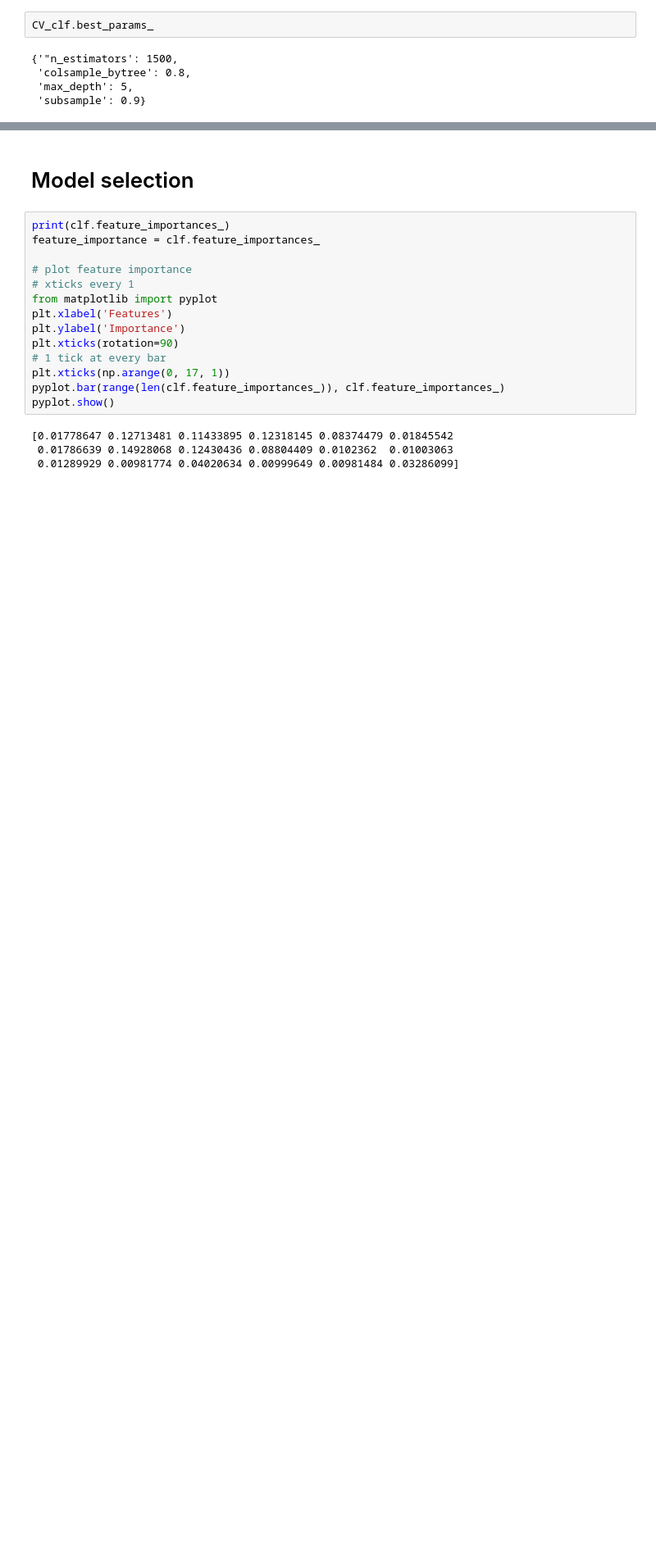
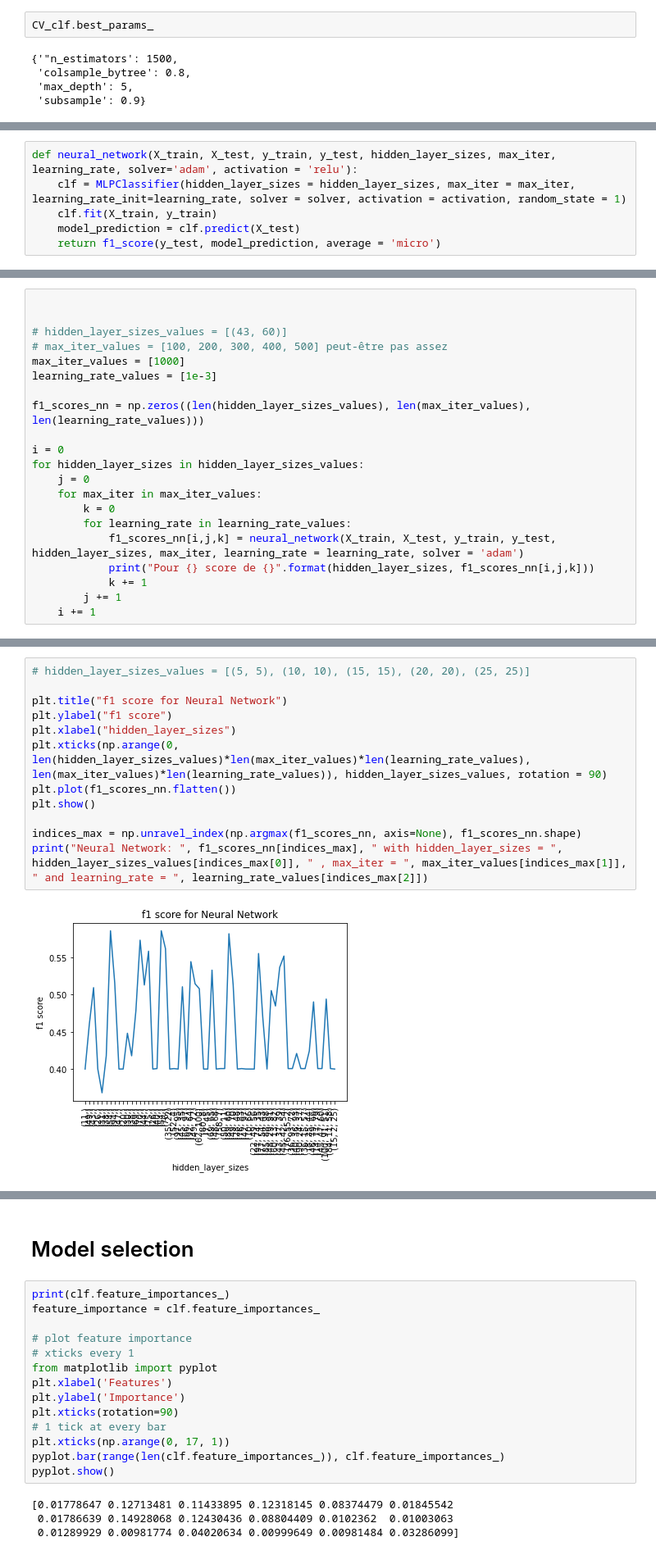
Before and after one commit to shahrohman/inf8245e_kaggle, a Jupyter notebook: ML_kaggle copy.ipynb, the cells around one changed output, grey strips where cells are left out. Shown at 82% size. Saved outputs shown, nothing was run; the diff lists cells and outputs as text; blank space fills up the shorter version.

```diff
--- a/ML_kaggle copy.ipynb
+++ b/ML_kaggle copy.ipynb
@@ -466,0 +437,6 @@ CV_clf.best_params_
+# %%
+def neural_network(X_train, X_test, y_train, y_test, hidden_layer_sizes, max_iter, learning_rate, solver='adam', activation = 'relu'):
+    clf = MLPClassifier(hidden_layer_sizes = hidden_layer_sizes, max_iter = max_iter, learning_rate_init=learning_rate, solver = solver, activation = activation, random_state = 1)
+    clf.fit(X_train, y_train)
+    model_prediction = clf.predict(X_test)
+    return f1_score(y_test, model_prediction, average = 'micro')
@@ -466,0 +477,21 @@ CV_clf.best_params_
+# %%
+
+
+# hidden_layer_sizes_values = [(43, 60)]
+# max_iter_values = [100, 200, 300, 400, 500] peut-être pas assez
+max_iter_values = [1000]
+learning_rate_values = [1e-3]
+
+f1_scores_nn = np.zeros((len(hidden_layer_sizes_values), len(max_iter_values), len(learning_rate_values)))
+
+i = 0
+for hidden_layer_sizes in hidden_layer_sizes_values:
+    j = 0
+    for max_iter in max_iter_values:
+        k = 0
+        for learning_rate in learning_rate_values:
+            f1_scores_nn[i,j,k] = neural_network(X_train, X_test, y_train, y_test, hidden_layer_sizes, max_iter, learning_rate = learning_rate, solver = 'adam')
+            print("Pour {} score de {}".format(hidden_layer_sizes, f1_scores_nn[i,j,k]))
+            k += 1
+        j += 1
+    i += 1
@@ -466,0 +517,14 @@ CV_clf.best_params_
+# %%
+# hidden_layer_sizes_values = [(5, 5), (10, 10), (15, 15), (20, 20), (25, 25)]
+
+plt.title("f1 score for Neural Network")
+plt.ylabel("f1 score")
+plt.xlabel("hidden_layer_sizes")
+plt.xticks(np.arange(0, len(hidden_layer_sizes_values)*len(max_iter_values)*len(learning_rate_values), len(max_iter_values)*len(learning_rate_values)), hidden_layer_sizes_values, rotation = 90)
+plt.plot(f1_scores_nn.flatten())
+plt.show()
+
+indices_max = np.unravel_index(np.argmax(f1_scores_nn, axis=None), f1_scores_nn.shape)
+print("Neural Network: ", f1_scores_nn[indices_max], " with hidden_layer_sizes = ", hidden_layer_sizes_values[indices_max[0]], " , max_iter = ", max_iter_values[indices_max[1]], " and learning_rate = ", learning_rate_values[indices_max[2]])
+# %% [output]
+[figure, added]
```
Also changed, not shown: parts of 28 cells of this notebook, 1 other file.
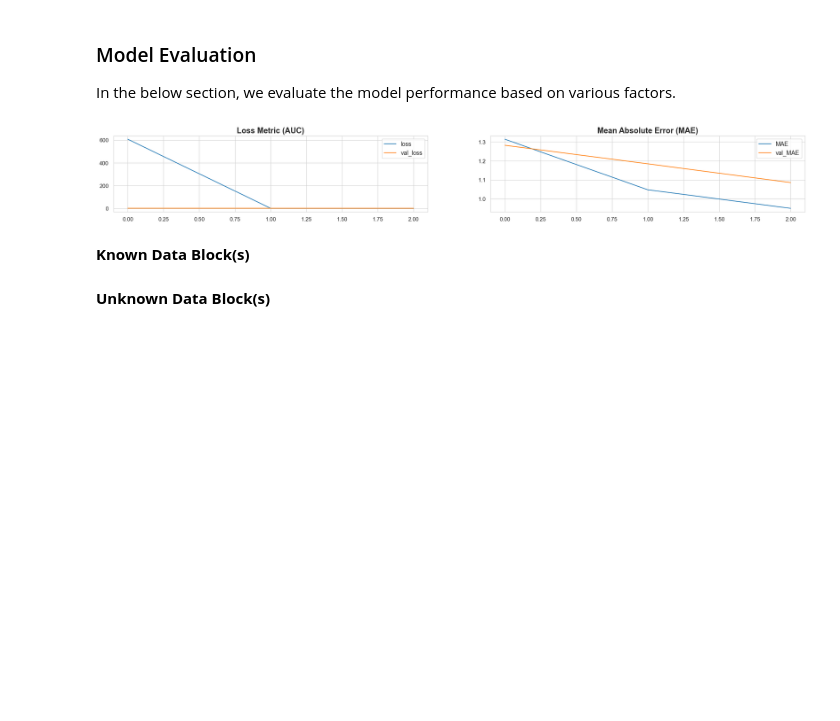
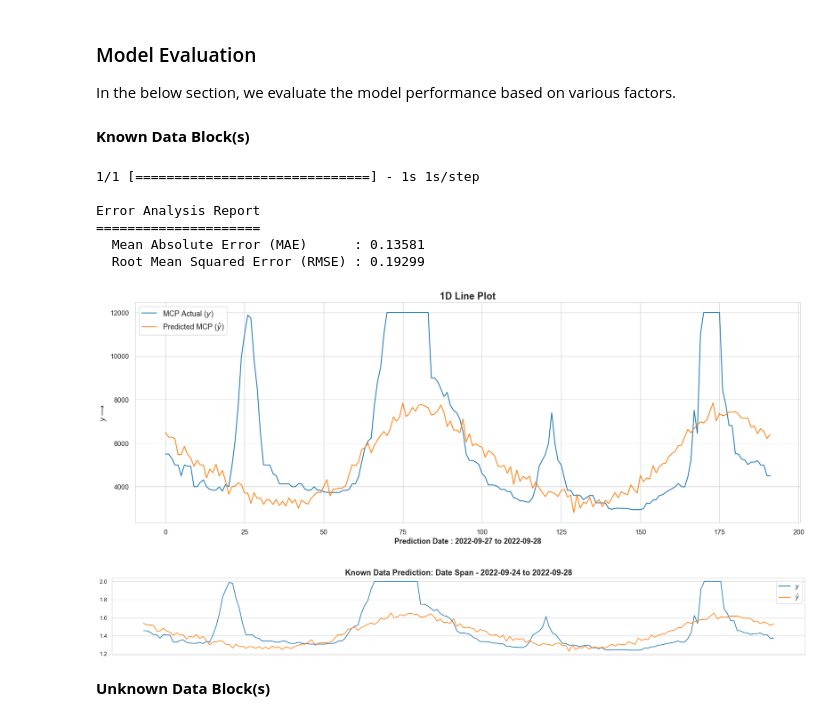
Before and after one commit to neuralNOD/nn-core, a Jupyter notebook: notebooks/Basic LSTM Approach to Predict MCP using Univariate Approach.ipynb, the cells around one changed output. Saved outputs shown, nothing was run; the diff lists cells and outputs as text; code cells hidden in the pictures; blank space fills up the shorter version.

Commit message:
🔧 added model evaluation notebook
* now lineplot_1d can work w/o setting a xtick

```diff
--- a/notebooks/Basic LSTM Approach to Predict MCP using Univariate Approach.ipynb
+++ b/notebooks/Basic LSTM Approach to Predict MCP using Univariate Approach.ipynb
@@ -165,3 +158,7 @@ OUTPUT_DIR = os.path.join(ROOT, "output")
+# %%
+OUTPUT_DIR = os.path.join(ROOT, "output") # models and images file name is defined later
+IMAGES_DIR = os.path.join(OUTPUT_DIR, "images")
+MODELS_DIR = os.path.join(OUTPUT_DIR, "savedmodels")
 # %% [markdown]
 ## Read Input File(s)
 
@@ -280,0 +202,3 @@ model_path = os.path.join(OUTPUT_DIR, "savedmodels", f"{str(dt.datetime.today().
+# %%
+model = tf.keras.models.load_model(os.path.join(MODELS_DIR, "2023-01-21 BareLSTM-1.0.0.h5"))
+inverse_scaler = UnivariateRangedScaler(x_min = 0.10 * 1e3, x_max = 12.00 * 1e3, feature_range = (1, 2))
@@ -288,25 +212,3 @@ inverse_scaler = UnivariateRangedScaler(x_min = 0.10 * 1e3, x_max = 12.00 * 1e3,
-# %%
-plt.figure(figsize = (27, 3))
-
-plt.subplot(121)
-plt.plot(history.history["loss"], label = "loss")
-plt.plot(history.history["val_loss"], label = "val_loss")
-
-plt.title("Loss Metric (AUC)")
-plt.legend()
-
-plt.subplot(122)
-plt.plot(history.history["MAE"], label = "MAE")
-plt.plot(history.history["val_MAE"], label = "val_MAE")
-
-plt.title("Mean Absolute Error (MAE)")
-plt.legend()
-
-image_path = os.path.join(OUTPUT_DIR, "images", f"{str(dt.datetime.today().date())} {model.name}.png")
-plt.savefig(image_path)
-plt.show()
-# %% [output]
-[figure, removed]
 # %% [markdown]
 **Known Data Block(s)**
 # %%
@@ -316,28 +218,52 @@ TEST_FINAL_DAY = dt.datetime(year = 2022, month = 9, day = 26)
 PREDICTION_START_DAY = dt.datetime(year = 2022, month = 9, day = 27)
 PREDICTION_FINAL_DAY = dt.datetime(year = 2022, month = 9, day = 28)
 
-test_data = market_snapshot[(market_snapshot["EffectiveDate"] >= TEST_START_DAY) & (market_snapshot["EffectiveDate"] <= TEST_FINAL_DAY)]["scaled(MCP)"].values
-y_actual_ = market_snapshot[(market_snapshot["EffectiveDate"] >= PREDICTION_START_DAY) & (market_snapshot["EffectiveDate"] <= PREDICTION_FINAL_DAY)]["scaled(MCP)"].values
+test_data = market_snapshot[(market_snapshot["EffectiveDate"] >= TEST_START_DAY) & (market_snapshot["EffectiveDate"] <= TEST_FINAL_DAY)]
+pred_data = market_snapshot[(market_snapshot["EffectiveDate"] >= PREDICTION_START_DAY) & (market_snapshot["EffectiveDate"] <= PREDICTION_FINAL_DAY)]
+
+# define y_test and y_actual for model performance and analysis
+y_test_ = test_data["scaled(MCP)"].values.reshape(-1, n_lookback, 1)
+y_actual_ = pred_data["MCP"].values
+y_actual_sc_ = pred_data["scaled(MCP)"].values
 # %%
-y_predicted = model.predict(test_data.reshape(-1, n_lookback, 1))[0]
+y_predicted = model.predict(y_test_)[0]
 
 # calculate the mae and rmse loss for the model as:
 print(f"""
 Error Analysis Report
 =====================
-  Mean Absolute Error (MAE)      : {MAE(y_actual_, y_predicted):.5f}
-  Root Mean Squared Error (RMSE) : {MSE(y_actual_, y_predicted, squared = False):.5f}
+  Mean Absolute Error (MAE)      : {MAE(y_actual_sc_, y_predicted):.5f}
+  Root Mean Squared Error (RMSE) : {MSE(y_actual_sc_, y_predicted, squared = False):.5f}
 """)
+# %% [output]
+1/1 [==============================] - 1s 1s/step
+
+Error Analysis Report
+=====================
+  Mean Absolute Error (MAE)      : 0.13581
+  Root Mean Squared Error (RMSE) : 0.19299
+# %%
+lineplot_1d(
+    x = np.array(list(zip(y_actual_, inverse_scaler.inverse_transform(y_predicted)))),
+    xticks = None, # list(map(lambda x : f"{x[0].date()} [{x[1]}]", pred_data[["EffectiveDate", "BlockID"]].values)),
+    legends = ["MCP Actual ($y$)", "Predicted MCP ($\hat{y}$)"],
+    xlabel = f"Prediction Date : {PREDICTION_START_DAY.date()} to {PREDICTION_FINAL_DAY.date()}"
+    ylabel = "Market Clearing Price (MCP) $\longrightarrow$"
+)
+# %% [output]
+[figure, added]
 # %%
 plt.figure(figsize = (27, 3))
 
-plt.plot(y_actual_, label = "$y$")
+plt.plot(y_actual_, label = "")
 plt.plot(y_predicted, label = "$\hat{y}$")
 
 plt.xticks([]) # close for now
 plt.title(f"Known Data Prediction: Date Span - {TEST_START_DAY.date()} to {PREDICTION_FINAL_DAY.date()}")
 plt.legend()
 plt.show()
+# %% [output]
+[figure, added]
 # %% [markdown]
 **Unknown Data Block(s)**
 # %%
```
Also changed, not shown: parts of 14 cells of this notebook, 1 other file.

+ + + + +

Directions for this task
Find the lines above that contain the word "join" and collect them.

Expected output
@@ -165,3 +158,7 @@ OUTPUT_DIR = os.path.join(ROOT, "output")
+OUTPUT_DIR = os.path.join(ROOT, "output") # models and images file name is defined later
+IMAGES_DIR = os.path.join(OUTPUT_DIR, "images")
+MODELS_DIR = os.path.join(OUTPUT_DIR, "savedmodels")
@@ -280,0 +202,3 @@ model_path = os.path.join(OUTPUT_DIR, "savedmodels", f"{str(dt.datetime.today().
+model = tf.keras.models.load_model(os.path.join(MODELS_DIR, "2023-01-21 BareLSTM-1.0.0.h5"))
-image_path = os.path.join(OUTPUT_DIR, "images", f"{str(dt.datetime.today().date())} {model.name}.png")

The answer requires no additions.